-------- STUDY MATERIAL

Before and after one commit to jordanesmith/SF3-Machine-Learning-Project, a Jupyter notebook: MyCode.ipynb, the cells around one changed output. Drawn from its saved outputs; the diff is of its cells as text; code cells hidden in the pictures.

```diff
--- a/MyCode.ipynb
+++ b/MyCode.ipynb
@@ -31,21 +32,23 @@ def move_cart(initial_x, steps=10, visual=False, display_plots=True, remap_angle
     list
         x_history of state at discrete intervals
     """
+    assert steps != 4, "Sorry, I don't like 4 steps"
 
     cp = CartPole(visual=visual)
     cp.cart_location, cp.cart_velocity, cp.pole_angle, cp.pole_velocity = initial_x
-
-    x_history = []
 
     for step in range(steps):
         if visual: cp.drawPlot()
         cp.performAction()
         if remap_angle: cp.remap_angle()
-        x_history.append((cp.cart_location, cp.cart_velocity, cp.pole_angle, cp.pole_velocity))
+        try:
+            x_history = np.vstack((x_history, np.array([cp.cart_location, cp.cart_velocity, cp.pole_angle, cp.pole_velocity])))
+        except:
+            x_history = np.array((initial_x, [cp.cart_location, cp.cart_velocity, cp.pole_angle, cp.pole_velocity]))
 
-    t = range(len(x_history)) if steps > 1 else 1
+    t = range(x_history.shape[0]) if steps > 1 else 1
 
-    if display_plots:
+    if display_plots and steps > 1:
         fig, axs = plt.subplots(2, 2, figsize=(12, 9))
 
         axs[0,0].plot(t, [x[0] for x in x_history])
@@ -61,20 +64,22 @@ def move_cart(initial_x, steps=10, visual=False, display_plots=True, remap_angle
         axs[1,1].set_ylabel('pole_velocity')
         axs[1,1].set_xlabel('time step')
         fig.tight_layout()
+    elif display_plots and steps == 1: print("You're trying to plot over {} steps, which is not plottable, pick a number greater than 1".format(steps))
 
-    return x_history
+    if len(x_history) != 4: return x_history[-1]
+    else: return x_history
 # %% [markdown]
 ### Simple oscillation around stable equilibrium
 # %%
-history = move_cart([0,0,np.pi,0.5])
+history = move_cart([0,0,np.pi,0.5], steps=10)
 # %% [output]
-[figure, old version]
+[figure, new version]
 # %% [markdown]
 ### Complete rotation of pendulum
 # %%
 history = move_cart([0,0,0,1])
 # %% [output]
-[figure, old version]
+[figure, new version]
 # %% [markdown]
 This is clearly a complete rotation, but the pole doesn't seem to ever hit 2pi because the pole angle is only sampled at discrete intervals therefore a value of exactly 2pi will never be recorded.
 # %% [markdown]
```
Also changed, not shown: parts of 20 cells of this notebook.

----------------

▸ **EXERCISE BRIEF**
Take from the material above every line that includes the word "return".

▸ **ANSWER BOX**
-    return x_history
+    if len(x_history) != 4: return x_history[-1]
+    else: return x_history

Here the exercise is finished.